- **Work item**
What is the number of lines in the data below that contain "intro"? Answer with that number and no other words.

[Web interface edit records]
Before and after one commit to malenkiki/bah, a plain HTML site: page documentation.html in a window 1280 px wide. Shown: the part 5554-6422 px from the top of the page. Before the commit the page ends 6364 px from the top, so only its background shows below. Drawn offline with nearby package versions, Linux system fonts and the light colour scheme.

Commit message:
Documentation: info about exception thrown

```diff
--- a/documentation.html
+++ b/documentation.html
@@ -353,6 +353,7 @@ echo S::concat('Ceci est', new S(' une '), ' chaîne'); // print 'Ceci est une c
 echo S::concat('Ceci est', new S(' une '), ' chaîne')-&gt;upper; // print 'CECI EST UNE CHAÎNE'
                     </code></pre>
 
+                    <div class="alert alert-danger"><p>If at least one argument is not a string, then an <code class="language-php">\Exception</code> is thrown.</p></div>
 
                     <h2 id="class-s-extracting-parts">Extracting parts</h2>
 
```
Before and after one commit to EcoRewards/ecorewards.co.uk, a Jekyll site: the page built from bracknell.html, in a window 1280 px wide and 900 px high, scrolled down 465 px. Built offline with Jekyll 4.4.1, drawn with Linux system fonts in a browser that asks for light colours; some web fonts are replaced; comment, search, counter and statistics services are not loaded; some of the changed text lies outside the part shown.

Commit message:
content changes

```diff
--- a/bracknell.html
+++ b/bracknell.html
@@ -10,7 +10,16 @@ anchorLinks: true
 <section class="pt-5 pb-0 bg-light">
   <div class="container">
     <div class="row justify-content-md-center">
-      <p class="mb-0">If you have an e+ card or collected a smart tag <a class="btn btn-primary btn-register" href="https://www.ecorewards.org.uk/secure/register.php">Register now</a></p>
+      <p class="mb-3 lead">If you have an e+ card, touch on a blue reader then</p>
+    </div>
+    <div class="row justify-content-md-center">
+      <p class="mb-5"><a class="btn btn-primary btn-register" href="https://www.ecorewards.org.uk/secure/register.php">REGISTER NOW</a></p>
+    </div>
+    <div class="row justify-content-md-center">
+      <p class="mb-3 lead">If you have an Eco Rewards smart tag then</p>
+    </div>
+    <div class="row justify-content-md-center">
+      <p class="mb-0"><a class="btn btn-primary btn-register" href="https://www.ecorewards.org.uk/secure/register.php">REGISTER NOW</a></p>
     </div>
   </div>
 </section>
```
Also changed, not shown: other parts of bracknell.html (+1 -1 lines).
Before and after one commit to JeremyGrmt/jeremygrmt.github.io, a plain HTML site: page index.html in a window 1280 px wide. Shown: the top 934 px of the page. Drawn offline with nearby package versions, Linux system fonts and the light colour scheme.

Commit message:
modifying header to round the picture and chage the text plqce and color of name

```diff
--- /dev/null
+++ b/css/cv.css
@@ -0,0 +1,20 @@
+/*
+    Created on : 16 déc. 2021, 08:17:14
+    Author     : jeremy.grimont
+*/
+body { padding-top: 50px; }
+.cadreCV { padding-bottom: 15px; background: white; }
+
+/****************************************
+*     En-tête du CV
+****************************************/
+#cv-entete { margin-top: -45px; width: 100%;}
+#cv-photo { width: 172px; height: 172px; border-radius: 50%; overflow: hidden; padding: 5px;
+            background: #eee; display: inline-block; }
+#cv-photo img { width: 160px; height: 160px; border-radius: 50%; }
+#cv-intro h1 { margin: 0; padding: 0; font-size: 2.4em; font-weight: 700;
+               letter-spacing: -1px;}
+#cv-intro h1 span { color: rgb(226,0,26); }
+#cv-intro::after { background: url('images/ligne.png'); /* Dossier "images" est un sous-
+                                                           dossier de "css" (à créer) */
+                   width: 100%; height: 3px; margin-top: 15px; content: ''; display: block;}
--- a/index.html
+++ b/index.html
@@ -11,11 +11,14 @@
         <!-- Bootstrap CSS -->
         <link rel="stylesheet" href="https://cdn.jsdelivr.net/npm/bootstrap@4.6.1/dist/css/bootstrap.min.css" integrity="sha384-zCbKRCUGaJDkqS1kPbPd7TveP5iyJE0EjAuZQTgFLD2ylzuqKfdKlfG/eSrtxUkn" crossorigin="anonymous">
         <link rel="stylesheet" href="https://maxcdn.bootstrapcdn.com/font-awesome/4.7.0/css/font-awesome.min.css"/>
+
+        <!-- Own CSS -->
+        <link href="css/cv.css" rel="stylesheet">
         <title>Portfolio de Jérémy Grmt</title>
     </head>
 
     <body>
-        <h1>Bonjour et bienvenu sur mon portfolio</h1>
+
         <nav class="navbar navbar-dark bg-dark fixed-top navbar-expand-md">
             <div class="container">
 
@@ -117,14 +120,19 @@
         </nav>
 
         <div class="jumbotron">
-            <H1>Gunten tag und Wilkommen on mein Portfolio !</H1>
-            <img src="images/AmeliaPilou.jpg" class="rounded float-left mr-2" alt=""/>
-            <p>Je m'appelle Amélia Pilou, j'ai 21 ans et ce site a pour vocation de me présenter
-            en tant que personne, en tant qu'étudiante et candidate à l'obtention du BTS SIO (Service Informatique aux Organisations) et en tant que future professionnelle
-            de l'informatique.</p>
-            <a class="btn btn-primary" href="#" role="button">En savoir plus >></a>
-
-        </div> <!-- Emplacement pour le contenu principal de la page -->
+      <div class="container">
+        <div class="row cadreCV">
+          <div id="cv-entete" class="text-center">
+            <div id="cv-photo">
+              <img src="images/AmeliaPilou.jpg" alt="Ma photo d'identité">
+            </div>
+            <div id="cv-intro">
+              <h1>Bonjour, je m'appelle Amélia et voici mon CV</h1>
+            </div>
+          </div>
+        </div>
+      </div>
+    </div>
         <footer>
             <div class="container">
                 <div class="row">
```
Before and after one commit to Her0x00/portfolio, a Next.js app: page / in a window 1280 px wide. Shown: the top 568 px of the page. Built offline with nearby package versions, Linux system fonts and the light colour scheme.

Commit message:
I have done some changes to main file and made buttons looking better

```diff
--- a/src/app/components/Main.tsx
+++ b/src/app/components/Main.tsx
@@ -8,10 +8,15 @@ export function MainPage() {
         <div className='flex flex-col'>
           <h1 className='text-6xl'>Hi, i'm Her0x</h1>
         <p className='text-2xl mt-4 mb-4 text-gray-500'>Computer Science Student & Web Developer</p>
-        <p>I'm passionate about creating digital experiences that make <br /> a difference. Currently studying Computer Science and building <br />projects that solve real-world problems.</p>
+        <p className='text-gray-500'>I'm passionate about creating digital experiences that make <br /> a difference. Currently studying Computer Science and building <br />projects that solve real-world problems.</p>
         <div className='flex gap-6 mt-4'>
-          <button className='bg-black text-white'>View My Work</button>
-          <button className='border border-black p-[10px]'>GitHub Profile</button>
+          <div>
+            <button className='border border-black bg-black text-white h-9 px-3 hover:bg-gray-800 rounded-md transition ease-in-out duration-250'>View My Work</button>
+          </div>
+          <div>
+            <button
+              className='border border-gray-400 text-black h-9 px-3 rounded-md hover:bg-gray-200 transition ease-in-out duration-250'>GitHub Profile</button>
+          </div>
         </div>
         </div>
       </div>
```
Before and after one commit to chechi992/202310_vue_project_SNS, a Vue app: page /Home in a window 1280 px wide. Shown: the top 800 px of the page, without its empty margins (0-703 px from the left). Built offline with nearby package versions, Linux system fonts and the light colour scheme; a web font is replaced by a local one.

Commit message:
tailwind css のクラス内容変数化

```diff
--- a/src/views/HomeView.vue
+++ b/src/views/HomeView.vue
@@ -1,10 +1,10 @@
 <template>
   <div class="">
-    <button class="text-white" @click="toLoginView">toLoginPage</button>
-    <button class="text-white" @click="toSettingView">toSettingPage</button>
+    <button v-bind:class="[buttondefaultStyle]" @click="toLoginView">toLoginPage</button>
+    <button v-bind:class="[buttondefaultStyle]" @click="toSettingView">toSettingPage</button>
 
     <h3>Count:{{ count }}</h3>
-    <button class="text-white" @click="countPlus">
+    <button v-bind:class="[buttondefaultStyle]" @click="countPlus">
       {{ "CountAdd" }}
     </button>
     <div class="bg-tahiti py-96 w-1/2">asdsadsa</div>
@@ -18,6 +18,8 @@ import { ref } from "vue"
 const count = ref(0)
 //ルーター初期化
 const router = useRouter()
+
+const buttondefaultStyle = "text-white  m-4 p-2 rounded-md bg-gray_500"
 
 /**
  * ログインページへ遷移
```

- **Your response**
4